■ Change detection outputs:
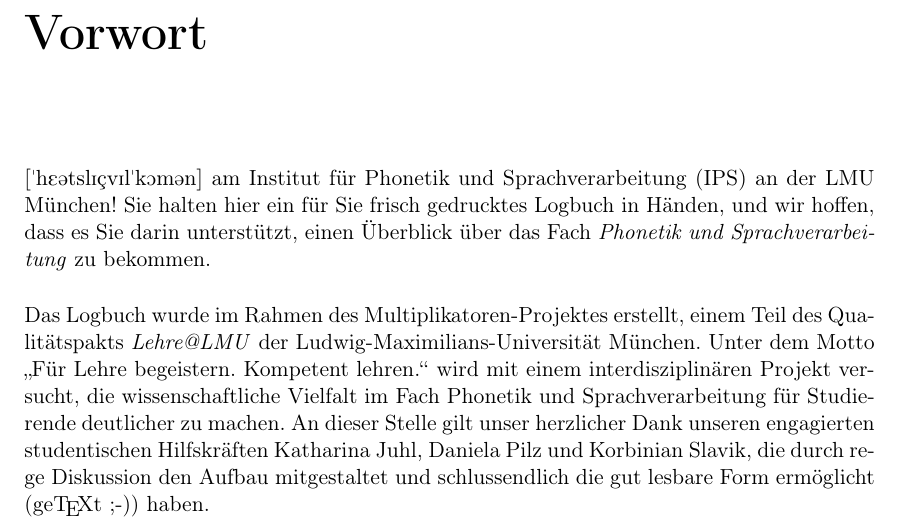
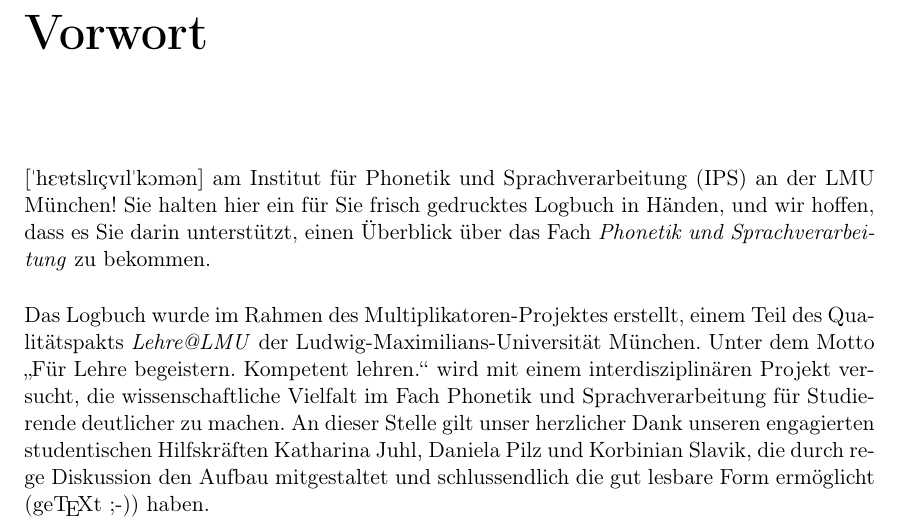
Before and after one commit to IPS-LMU/logbuch, a LaTeX book (main.tex): part of page 7 of 51, cut so that both start at the same text. Compiled offline with pdfLaTeX.

Commit message:
lautschrift "herzlich willkommen" korrigiert

```diff
--- a/main.tex
+++ b/main.tex
@@ -131,7 +131,7 @@ Felicitas Kleber, Florian Schiel, Raphael Winkelmann, Christoph Draxler, Anke We
 
 \chapter*{Vorwort}
 
-\textipa {["hE@tslI\c{c}vIl"kOm@n]} am Institut für Phonetik und Sprachverarbeitung (IPS) an der LMU München!
+\textipa {["hE\textturna{}tslI\c{c}vIl"kOm@n]} am Institut für Phonetik und Sprachverarbeitung (IPS) an der LMU München!
 Sie halten hier ein für Sie frisch gedrucktes Logbuch in Händen, und wir hoffen, dass es Sie darin unterstützt, einen Überblick über das Fach \emph{Phonetik und Sprachverarbeitung} zu bekommen.
 
 Das Logbuch wurde im Rahmen des Multiplikatoren-Projektes erstellt, einem Teil des Qualitätspakts \emph{Lehre@LMU} der Ludwig-Maximilians-Universität München. Unter dem Motto „Für Lehre begeistern. Kompetent lehren.“ wird mit einem interdisziplinären Projekt versucht, die wissenschaftliche Vielfalt im Fach Phonetik und Sprachverarbeitung für Studierende deutlicher zu machen. An dieser Stelle gilt unser herzlicher Dank unseren engagierten studentischen Hilfskräften Katharina Juhl, Daniela Pilz und Korbinian Slavik, die durch rege Diskussion den Aufbau mitgestaltet und schlussendlich die gut lesbare Form ermöglicht (ge\TeX{}t ;-)) haben.
```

■ Aim of the task:
Out of the data above, return each line where the word "tslI" can be found.

■ Finished exercise:
-\textipa {["hE@tslI\c{c}vIl"kOm@n]} am Institut für Phonetik und Sprachverarbeitung (IPS) an der LMU München!
+\textipa {["hE\textturna{}tslI\c{c}vIl"kOm@n]} am Institut für Phonetik und Sprachverarbeitung (IPS) an der LMU München!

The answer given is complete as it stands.